[What the task asks]
The records follow. Filter them to the lines that hold "begin".

Change detection data
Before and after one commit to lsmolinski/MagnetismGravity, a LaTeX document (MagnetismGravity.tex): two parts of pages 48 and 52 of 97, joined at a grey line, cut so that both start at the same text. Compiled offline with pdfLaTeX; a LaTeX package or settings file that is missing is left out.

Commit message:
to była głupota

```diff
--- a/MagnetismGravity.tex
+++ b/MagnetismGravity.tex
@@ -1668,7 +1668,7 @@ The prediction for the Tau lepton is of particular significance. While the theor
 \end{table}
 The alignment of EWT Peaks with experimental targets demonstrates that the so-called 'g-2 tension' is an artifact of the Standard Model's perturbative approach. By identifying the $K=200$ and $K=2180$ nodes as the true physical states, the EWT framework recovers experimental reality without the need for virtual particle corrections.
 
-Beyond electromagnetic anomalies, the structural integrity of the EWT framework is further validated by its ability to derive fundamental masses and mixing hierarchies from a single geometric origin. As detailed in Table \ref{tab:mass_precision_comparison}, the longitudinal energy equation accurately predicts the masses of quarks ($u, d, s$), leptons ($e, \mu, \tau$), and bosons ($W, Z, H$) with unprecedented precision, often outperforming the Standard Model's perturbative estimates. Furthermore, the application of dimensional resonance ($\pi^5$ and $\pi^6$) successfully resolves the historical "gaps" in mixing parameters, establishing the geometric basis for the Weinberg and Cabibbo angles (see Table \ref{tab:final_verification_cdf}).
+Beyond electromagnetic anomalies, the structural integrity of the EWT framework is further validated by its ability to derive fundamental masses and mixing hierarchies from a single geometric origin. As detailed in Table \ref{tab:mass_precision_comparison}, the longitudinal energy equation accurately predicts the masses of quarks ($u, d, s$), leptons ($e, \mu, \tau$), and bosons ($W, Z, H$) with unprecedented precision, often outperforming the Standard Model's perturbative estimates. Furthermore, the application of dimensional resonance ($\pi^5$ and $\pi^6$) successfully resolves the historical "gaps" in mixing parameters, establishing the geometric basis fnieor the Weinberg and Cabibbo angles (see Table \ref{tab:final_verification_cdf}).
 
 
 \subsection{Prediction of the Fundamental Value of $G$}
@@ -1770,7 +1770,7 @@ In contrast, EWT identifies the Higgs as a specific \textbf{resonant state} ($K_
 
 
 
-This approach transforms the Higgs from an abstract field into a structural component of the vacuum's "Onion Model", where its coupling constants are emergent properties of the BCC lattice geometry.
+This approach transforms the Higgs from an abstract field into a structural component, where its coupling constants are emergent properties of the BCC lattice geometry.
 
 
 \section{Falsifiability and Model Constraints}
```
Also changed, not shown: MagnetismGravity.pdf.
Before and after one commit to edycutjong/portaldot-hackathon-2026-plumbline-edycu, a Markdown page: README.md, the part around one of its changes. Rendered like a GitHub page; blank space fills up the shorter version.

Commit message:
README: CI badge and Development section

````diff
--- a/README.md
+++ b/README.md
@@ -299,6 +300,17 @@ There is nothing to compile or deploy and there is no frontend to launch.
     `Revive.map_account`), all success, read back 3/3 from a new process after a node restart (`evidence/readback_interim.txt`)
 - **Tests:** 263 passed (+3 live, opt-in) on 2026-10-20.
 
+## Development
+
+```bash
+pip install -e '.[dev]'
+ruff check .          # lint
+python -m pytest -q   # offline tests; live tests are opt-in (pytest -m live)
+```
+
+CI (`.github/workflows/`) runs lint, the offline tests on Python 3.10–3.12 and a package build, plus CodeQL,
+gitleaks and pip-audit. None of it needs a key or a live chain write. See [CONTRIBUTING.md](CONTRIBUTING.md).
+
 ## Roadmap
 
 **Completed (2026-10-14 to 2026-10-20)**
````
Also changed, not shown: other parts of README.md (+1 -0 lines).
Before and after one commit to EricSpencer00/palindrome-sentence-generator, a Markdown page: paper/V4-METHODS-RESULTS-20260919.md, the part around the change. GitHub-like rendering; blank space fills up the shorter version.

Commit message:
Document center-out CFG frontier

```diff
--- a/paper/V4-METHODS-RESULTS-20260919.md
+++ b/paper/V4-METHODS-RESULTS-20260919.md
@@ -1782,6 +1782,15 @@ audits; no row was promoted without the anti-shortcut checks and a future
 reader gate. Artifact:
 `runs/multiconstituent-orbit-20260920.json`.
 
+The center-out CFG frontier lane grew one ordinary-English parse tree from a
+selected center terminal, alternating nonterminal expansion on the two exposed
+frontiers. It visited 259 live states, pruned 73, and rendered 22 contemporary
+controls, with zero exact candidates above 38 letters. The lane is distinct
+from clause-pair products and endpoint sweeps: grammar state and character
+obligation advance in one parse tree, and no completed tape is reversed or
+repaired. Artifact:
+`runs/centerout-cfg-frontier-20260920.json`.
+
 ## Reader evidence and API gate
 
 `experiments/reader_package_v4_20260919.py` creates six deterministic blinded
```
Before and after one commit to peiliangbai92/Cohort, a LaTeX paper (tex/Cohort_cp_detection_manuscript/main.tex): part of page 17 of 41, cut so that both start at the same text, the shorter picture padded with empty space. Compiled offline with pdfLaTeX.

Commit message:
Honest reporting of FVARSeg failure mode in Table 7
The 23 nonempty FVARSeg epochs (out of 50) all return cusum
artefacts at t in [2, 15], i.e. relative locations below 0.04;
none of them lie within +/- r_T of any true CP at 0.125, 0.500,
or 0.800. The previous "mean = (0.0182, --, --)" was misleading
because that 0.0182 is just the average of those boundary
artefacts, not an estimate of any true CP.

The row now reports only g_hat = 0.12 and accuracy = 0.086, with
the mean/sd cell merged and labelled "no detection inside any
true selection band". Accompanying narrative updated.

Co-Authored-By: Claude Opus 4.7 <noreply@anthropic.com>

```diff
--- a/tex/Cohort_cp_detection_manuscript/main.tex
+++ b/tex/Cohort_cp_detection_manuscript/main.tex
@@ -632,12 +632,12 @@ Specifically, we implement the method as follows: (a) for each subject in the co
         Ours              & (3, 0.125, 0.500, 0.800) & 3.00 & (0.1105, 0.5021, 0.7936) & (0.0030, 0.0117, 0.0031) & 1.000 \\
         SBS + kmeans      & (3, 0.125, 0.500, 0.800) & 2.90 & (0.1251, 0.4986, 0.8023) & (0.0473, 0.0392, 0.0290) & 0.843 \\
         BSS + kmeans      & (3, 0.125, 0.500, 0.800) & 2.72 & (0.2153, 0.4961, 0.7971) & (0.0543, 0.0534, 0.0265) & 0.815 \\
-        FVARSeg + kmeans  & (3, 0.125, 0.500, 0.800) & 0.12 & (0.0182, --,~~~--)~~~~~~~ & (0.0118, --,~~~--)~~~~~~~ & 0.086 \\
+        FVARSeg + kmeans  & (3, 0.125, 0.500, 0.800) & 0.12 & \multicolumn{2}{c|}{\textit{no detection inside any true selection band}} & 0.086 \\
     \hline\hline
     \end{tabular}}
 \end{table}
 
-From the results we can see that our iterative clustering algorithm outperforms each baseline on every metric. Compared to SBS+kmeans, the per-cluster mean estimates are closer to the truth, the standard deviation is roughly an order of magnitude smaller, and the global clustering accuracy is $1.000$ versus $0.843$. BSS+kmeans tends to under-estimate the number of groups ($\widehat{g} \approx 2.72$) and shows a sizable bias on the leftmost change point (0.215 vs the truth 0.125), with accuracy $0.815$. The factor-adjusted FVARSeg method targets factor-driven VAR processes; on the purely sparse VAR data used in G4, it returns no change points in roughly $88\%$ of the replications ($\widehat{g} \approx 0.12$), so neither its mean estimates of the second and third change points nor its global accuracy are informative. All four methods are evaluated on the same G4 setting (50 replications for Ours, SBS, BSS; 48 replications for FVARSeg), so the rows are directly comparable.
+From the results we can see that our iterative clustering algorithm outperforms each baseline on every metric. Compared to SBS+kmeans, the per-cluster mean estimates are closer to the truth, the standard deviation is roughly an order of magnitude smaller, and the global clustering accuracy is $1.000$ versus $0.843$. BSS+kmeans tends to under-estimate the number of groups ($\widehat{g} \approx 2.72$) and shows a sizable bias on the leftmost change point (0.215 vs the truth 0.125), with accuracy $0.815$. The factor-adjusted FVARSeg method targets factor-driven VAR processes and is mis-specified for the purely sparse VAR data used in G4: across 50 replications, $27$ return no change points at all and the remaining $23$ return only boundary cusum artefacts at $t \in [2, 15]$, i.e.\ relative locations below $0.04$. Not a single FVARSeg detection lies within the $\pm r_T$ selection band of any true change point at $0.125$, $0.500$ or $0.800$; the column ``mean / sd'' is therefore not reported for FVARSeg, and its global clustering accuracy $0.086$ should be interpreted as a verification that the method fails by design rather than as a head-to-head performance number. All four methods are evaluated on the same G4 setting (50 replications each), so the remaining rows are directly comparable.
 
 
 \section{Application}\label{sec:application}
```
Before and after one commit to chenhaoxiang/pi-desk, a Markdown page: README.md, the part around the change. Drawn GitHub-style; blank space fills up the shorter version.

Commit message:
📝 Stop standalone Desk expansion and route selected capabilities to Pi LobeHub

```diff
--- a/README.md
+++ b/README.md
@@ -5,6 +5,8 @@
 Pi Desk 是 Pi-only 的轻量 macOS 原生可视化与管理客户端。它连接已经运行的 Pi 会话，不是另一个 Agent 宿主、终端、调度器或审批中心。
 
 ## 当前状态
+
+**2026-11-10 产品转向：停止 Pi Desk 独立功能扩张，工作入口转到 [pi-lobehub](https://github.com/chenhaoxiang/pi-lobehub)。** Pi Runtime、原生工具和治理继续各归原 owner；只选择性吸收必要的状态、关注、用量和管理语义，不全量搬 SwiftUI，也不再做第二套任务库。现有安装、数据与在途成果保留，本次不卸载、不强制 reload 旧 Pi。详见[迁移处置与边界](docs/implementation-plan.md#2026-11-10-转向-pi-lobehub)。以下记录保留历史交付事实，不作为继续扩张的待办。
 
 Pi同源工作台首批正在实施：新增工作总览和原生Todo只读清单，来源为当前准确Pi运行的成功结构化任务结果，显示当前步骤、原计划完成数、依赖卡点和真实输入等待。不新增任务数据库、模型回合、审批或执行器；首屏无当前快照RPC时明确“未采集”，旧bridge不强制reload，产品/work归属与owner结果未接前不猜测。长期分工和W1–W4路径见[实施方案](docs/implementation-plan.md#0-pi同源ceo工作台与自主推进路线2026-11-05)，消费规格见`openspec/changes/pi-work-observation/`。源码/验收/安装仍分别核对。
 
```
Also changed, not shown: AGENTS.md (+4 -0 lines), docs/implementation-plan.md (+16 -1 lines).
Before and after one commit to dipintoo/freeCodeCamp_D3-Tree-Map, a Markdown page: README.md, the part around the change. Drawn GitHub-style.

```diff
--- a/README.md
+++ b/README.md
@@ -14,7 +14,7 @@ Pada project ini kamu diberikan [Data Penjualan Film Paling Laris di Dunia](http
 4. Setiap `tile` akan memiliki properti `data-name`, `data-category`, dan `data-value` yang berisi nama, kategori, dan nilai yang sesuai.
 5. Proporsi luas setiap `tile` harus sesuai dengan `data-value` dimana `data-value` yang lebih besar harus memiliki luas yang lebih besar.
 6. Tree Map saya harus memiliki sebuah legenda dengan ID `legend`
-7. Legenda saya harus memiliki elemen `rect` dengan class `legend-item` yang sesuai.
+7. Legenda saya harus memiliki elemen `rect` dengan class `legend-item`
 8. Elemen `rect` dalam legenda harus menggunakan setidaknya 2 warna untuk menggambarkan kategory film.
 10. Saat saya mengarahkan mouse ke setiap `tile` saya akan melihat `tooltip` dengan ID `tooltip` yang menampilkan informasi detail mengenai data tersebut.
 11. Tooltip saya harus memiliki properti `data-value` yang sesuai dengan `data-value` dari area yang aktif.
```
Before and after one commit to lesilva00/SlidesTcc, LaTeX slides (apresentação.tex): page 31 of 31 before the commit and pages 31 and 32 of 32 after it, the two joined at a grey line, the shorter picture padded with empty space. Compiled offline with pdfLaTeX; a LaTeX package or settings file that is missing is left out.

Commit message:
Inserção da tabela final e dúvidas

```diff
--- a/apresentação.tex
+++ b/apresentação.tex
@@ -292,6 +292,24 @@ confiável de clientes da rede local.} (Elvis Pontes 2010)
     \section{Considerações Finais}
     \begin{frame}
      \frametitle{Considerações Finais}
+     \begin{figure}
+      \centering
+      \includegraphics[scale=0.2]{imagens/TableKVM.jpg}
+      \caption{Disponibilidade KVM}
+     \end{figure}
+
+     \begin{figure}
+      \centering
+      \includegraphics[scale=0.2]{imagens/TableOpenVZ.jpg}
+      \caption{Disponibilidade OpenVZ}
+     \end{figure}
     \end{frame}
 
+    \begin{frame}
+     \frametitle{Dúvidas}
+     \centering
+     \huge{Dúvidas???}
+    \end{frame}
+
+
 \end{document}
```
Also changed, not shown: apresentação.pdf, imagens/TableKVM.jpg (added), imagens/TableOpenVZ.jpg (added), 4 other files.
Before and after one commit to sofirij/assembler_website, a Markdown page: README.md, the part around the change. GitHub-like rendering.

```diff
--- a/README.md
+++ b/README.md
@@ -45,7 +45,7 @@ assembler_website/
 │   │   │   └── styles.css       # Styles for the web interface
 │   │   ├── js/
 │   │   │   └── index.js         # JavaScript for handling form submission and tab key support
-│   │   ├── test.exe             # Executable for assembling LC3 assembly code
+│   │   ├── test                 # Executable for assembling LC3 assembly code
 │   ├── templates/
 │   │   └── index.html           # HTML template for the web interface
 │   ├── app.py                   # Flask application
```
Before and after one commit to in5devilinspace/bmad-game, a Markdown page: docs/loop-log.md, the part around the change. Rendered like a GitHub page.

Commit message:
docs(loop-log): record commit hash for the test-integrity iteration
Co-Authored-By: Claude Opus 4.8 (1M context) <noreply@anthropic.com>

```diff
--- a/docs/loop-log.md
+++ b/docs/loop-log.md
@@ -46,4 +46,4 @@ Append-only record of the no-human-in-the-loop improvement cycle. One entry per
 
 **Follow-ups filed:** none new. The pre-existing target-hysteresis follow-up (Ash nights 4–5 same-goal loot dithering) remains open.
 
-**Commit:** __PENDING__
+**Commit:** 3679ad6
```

[Result of this task]
     \begin{frame}
+     \begin{figure}
+     \begin{figure}
+    \begin{frame}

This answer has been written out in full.